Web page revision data
▬▬▬▬▬▬

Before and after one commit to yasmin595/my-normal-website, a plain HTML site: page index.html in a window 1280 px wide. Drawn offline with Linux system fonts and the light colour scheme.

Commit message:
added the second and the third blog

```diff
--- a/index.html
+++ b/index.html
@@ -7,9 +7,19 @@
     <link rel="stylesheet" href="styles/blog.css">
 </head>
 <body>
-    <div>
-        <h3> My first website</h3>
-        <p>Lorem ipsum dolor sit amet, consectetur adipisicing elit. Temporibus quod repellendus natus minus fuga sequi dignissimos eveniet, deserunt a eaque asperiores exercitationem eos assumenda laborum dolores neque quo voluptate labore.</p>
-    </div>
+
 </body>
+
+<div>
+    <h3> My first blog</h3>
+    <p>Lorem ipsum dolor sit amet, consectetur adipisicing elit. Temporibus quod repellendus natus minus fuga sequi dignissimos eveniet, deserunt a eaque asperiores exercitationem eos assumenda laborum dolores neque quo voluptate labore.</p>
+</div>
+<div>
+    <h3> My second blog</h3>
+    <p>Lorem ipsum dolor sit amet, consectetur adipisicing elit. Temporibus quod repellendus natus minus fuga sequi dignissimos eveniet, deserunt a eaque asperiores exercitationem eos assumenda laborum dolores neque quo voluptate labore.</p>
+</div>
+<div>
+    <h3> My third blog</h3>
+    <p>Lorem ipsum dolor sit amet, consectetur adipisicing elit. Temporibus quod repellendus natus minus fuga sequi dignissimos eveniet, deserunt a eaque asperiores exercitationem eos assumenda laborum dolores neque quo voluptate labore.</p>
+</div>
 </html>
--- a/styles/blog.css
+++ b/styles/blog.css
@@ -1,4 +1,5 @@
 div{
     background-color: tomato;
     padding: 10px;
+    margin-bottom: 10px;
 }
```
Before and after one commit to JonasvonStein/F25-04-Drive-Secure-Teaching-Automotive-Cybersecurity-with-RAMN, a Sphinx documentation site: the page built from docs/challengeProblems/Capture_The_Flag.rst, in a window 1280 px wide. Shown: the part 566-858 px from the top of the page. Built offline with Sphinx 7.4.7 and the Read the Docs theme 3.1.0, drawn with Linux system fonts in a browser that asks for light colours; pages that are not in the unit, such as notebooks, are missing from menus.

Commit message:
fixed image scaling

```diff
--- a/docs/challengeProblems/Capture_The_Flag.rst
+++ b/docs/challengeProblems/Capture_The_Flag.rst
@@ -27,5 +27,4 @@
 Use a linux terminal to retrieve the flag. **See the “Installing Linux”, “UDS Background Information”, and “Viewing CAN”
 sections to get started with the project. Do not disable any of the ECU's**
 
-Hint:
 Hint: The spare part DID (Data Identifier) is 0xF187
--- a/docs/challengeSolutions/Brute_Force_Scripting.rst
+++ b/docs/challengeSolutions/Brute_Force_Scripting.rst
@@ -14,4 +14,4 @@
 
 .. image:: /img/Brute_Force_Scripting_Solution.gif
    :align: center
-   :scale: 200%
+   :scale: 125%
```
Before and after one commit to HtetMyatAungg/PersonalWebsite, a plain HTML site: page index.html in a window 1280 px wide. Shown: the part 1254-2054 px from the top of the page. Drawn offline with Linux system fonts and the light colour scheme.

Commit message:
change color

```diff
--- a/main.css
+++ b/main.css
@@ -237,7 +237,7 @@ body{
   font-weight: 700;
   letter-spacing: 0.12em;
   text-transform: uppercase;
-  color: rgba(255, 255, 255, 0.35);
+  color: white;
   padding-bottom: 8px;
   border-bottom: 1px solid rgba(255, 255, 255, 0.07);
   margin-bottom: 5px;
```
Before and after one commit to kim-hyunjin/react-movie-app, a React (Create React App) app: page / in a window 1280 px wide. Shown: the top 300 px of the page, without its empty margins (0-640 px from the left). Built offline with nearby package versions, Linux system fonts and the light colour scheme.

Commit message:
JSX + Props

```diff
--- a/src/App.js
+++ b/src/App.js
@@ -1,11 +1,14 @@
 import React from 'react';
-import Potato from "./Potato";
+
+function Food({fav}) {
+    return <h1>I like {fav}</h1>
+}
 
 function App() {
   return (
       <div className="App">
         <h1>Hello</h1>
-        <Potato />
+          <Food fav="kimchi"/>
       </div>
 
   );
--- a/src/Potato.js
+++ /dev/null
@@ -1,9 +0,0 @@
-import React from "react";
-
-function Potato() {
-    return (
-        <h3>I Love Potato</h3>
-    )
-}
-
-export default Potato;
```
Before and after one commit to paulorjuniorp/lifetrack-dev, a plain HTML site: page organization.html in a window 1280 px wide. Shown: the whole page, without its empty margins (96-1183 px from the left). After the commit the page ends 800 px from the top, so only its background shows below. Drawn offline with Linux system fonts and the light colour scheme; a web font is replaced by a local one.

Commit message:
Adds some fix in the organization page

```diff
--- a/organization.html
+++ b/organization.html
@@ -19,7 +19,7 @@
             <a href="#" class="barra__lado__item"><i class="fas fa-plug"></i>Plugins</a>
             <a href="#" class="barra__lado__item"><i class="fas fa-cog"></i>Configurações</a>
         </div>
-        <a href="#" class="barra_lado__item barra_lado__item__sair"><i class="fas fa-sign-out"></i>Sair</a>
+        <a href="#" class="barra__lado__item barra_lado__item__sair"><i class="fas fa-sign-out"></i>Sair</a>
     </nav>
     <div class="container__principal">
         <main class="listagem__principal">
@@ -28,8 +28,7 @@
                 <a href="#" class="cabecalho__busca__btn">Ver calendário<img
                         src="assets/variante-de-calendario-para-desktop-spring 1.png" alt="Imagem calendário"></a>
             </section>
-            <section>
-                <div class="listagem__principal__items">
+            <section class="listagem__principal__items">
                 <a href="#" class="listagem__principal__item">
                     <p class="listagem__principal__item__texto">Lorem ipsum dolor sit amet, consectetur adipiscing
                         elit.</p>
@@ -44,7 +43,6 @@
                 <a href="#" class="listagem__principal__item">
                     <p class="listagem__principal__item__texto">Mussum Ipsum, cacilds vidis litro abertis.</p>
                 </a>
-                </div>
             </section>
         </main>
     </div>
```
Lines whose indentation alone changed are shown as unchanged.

▬▬▬▬▬▬

*Required work*
The records above need to be duplicated. Keep every word unchanged.

*Task response*
Before and after one commit to yasmin595/my-normal-website, a plain HTML site: page index.html in a window 1280 px wide. Drawn offline with Linux system fonts and the light colour scheme.

Commit message:
added the second and the third blog

```diff
--- a/index.html
+++ b/index.html
@@ -7,9 +7,19 @@
     <link rel="stylesheet" href="styles/blog.css">
 </head>
 <body>
-    <div>
-        <h3> My first website</h3>
-        <p>Lorem ipsum dolor sit amet, consectetur adipisicing elit. Temporibus quod repellendus natus minus fuga sequi dignissimos eveniet, deserunt a eaque asperiores exercitationem eos assumenda laborum dolores neque quo voluptate labore.</p>
-    </div>
+
 </body>
+
+<div>
+    <h3> My first blog</h3>
+    <p>Lorem ipsum dolor sit amet, consectetur adipisicing elit. Temporibus quod repellendus natus minus fuga sequi dignissimos eveniet, deserunt a eaque asperiores exercitationem eos assumenda laborum dolores neque quo voluptate labore.</p>
+</div>
+<div>
+    <h3> My second blog</h3>
+    <p>Lorem ipsum dolor sit amet, consectetur adipisicing elit. Temporibus quod repellendus natus minus fuga sequi dignissimos eveniet, deserunt a eaque asperiores exercitationem eos assumenda laborum dolores neque quo voluptate labore.</p>
+</div>
+<div>
+    <h3> My third blog</h3>
+    <p>Lorem ipsum dolor sit amet, consectetur adipisicing elit. Temporibus quod repellendus natus minus fuga sequi dignissimos eveniet, deserunt a eaque asperiores exercitationem eos assumenda laborum dolores neque quo voluptate labore.</p>
+</div>
 </html>
--- a/styles/blog.css
+++ b/styles/blog.css
@@ -1,4 +1,5 @@
 div{
     background-color: tomato;
     padding: 10px;
+    margin-bottom: 10px;
 }
```
Before and after one commit to JonasvonStein/F25-04-Drive-Secure-Teaching-Automotive-Cybersecurity-with-RAMN, a Sphinx documentation site: the page built from docs/challengeProblems/Capture_The_Flag.rst, in a window 1280 px wide. Shown: the part 566-858 px from the top of the page. Built offline with Sphinx 7.4.7 and the Read the Docs theme 3.1.0, drawn with Linux system fonts in a browser that asks for light colours; pages that are not in the unit, such as notebooks, are missing from menus.

Commit message:
fixed image scaling

```diff
--- a/docs/challengeProblems/Capture_The_Flag.rst
+++ b/docs/challengeProblems/Capture_The_Flag.rst
@@ -27,5 +27,4 @@
 Use a linux terminal to retrieve the flag. **See the “Installing Linux”, “UDS Background Information”, and “Viewing CAN”
 sections to get started with the project. Do not disable any of the ECU's**
 
-Hint:
 Hint: The spare part DID (Data Identifier) is 0xF187
--- a/docs/challengeSolutions/Brute_Force_Scripting.rst
+++ b/docs/challengeSolutions/Brute_Force_Scripting.rst
@@ -14,4 +14,4 @@
 
 .. image:: /img/Brute_Force_Scripting_Solution.gif
    :align: center
-   :scale: 200%
+   :scale: 125%
```
Before and after one commit to HtetMyatAungg/PersonalWebsite, a plain HTML site: page index.html in a window 1280 px wide. Shown: the part 1254-2054 px from the top of the page. Drawn offline with Linux system fonts and the light colour scheme.

Commit message:
change color

```diff
--- a/main.css
+++ b/main.css
@@ -237,7 +237,7 @@ body{
   font-weight: 700;
   letter-spacing: 0.12em;
   text-transform: uppercase;
-  color: rgba(255, 255, 255, 0.35);
+  color: white;
   padding-bottom: 8px;
   border-bottom: 1px solid rgba(255, 255, 255, 0.07);
   margin-bottom: 5px;
```
Before and after one commit to kim-hyunjin/react-movie-app, a React (Create React App) app: page / in a window 1280 px wide. Shown: the top 300 px of the page, without its empty margins (0-640 px from the left). Built offline with nearby package versions, Linux system fonts and the light colour scheme.

Commit message:
JSX + Props

```diff
--- a/src/App.js
+++ b/src/App.js
@@ -1,11 +1,14 @@
 import React from 'react';
-import Potato from "./Potato";
+
+function Food({fav}) {
+    return <h1>I like {fav}</h1>
+}
 
 function App() {
   return (
       <div className="App">
         <h1>Hello</h1>
-        <Potato />
+          <Food fav="kimchi"/>
       </div>
 
   );
--- a/src/Potato.js
+++ /dev/null
@@ -1,9 +0,0 @@
-import React from "react";
-
-function Potato() {
-    return (
-        <h3>I Love Potato</h3>
-    )
-}
-
-export default Potato;
```
Before and after one commit to paulorjuniorp/lifetrack-dev, a plain HTML site: page organization.html in a window 1280 px wide. Shown: the whole page, without its empty margins (96-1183 px from the left). After the commit the page ends 800 px from the top, so only its background shows below. Drawn offline with Linux system fonts and the light colour scheme; a web font is replaced by a local one.

Commit message:
Adds some fix in the organization page

```diff
--- a/organization.html
+++ b/organization.html
@@ -19,7 +19,7 @@
             <a href="#" class="barra__lado__item"><i class="fas fa-plug"></i>Plugins</a>
             <a href="#" class="barra__lado__item"><i class="fas fa-cog"></i>Configurações</a>
         </div>
-        <a href="#" class="barra_lado__item barra_lado__item__sair"><i class="fas fa-sign-out"></i>Sair</a>
+        <a href="#" class="barra__lado__item barra_lado__item__sair"><i class="fas fa-sign-out"></i>Sair</a>
     </nav>
     <div class="container__principal">
         <main class="listagem__principal">
@@ -28,8 +28,7 @@
                 <a href="#" class="cabecalho__busca__btn">Ver calendário<img
                         src="assets/variante-de-calendario-para-desktop-spring 1.png" alt="Imagem calendário"></a>
             </section>
-            <section>
-                <div class="listagem__principal__items">
+            <section class="listagem__principal__items">
                 <a href="#" class="listagem__principal__item">
                     <p class="listagem__principal__item__texto">Lorem ipsum dolor sit amet, consectetur adipiscing
                         elit.</p>
@@ -44,7 +43,6 @@
                 <a href="#" class="listagem__principal__item">
                     <p class="listagem__principal__item__texto">Mussum Ipsum, cacilds vidis litro abertis.</p>
                 </a>
-                </div>
             </section>
         </main>
     </div>
```
Lines whose indentation alone changed are shown as unchanged.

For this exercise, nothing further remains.